Although meant to be disturbing in its thought-provoking mode, the surgical experimentation of Will undergoing his human transformation to that of a masterful mechanical mechanism is realized in sheer ridiculousness. The imagery of Will’s shaved noggin being saturated with electrode plugs makes him look like a bloodshot Rastafarian that just drank battery fluid. The constant headshot of Will (before and after his cornrow hairdo zombie appearance) literally boxes in Depp’s one-note performance as the demanding soul that inhabits the now insufferable PINN to villainous proportions (NOTE: do not fault yourselves if PINN feels like a blatant rip-off from “2001: A Space Odyssey’s” HAL because you would NOT be in the wrong to invite such a comparison).

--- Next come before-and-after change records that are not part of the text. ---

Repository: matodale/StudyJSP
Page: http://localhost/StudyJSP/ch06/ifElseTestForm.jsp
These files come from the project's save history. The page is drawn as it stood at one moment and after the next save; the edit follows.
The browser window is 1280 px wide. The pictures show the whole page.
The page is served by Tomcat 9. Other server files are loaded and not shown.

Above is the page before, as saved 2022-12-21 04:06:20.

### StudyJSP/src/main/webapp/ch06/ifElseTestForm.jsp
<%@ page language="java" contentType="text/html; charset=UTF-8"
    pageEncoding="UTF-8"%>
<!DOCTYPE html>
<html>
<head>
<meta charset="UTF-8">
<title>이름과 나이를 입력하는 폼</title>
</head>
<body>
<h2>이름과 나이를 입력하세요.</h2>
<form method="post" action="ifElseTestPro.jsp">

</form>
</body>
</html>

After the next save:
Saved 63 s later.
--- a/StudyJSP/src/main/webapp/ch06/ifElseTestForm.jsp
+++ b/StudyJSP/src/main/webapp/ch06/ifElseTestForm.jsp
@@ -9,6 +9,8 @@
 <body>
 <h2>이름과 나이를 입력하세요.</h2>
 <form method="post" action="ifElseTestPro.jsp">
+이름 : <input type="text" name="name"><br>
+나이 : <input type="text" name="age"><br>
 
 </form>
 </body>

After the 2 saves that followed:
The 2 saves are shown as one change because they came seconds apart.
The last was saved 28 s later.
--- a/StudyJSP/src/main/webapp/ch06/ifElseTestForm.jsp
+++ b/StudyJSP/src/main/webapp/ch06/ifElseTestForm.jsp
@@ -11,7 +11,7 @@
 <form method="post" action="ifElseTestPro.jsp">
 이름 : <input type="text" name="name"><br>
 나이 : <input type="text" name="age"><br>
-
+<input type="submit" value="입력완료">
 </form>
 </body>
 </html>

Transcendence yearns to be smart and involving in its semantics surrounding technological disillusionment and the human dependency on advanced devices that literally replace our interpersonal bonding with one another. Surprisingly, Pfister’s sci-fi fable (incidentally with an executive producing credit going to Nolan) never quite explores its cautionary commentary about emerging defiant technology communication as coherently as say Henry Alex Rubin’s vastly underrated 2012 film Disconnect where there was a credible sense of detachment between man and man-made inventions. Basically, Transcendence is predicated upon an implausible and elaborate gimmick that feels woefully stretched out in its imaginative completeness. Sure, it is a novel concept to question the wayward trending of technology especially in this current day and age of social networking and computerized co-dependency in the millennium age. However, Pfister squanders the opportunity to pinpoint any potent soulfulness into his dull examination of digits and downloading hysteria.
The Transcendence enterprise methodically–in eye-rolling fashion of course–starts to unravel as the clumsy conglomeration of Will’s potentially explosive PINN-activated motivations, the anti-tech terrorists (led by an impish Kate Mara) and the governmental brass all start to butt heads in this baseless ball of confusion. Subsequently, the audience instinctively sniffs out the restrictive confines that begins with Depp’s drowsy screen presence largely plastered on video screens as his “talking head” alter ego Dr. Will Caster seems to wallow with cardboard conviction. Sadly, the supporting roles are not given much meat on their bones to chew either. Hall comes off a little more active as the grieving spouse that is determined to preserve her hubby’s prominence hence allowing the unpredictable scientific technology to prolong her emotional attachment to both her man and experimental science. Both Bettany and Mara are mere fillers for their breezy roles. Another Nolan mainstay in The Dark Knight’s Freeman is on board to portray the familiar and wily “voice of reason” scientific figurehead but even his veteran presence is undermined by the muddled mumbo-jumbo self-importance.
As a cyberspace spectacle with the talented touches in front and behind the camera for the Nolan-Pfister tandem, Transcendence should have been infested with convincing amounts of personality and precision. Instead, it lingers on in disbelief with all the stability of a faulty hard drive in an antiquated IBM computer.
NOTE: Focus of New York film critic Frank Ochieng is a member of: